Note 4. 'Come ancora io avevo fatto secondo l'usanza che promettava quell' arrabbiata stagione.' I am not sure that I have given the right sense in the text above. Leclanche interprets the words thus: "that I too had fared according to the wont of that appalling season," 'i. e.,' had died of the plague. But I think the version in my sense is more true both to Italian and to Cellini's special style.

Note 5. 'I. e.,' to escape either being drowned or shot.



XXX

THE PLAGUE had by this time almost died out, so that the survivors, when they met together alive, rejoiced with much delight in one another's company. This led to the formation of a club of painters, sculptors, and goldsmiths, the best that were in Rome; and the founder of it was a sculptor with the name of Michel Agnolo. [1] He was a Sienese and a man of great ability, who could hold his own against any other workman in that art; but, above all, he was the most amusing comrade and the heartiest good fellow in the universe. Of all the members of the club, he was the eldest, and yet the youngest from the strength and vigour of his body. We often came together; at the very least twice a week. I must not omit to mention that our society counted Giulio Romano, the painter, and Gian Francesco, both of them celebrated pupils of the mighty Raffaello da Urbino.

After many and many merry meetings, it seemed good to our worthy president that for the following Sunday we should repair to supper in his house, and that each one of us should be obliged to bring with him his crow (such was the nickname Michel Agnolo gave to women in the club), and that whoso did not bring one should be sconced by paying a supper to the whole company. Those of us who had no familiarity with women of the town, were forced to purvey themselves at no small trouble and expense, in order to appear without disgrace at that distinguished feast of artists.
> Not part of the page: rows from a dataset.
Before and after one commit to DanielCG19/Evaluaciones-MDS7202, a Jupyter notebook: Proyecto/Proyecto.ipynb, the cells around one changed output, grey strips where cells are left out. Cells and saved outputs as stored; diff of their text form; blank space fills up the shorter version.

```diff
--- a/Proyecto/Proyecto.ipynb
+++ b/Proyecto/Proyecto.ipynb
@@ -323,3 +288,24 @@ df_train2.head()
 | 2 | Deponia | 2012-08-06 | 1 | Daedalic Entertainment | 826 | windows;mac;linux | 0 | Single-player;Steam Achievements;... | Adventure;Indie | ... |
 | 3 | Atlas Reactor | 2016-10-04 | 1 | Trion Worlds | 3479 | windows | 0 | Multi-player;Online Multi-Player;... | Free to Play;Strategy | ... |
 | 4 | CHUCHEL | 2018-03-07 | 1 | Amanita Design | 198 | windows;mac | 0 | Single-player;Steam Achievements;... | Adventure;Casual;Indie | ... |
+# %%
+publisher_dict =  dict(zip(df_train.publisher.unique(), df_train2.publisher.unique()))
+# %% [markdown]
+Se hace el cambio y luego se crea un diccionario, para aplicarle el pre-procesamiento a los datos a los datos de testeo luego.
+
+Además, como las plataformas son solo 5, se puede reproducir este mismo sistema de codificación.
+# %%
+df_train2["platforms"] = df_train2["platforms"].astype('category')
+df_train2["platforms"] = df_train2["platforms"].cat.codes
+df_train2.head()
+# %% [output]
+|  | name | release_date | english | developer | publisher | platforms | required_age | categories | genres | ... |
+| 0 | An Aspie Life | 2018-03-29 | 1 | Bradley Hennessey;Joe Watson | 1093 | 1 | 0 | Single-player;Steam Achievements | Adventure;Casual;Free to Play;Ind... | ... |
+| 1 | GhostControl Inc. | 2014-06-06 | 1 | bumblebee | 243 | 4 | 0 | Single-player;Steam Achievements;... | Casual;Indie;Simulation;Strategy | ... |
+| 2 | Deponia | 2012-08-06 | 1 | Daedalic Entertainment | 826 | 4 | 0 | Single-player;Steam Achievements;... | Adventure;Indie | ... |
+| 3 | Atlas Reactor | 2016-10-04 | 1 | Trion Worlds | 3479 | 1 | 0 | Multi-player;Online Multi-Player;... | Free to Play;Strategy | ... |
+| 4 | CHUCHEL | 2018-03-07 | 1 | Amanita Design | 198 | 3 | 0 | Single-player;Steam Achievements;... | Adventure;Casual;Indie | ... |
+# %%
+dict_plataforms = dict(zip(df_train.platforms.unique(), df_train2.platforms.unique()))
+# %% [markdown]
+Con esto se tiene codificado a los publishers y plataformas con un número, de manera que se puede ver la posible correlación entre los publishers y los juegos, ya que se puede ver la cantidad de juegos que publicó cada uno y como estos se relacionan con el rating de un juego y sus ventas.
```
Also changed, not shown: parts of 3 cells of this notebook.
I had reckoned upon being well provided with a young woman of considerable beauty, called Pantasilea, who was very much in love with me; but I was obliged to give her up to one of my dearest friends, called Il Bachiacca, who on his side had been, and still was, over head and ears in love with her. [2] This exchange excited a certain amount of lover's anger, because the lady, seeing I had abandoned her at Bachiacca's first entreaty, imagined that I held in slight esteem the great affection which she bore me. In course of time a very serious incident grew out of this misunderstanding, through her desire to take revenge for the affront I had put upon her; whereof I shall speak hereafter in the proper place.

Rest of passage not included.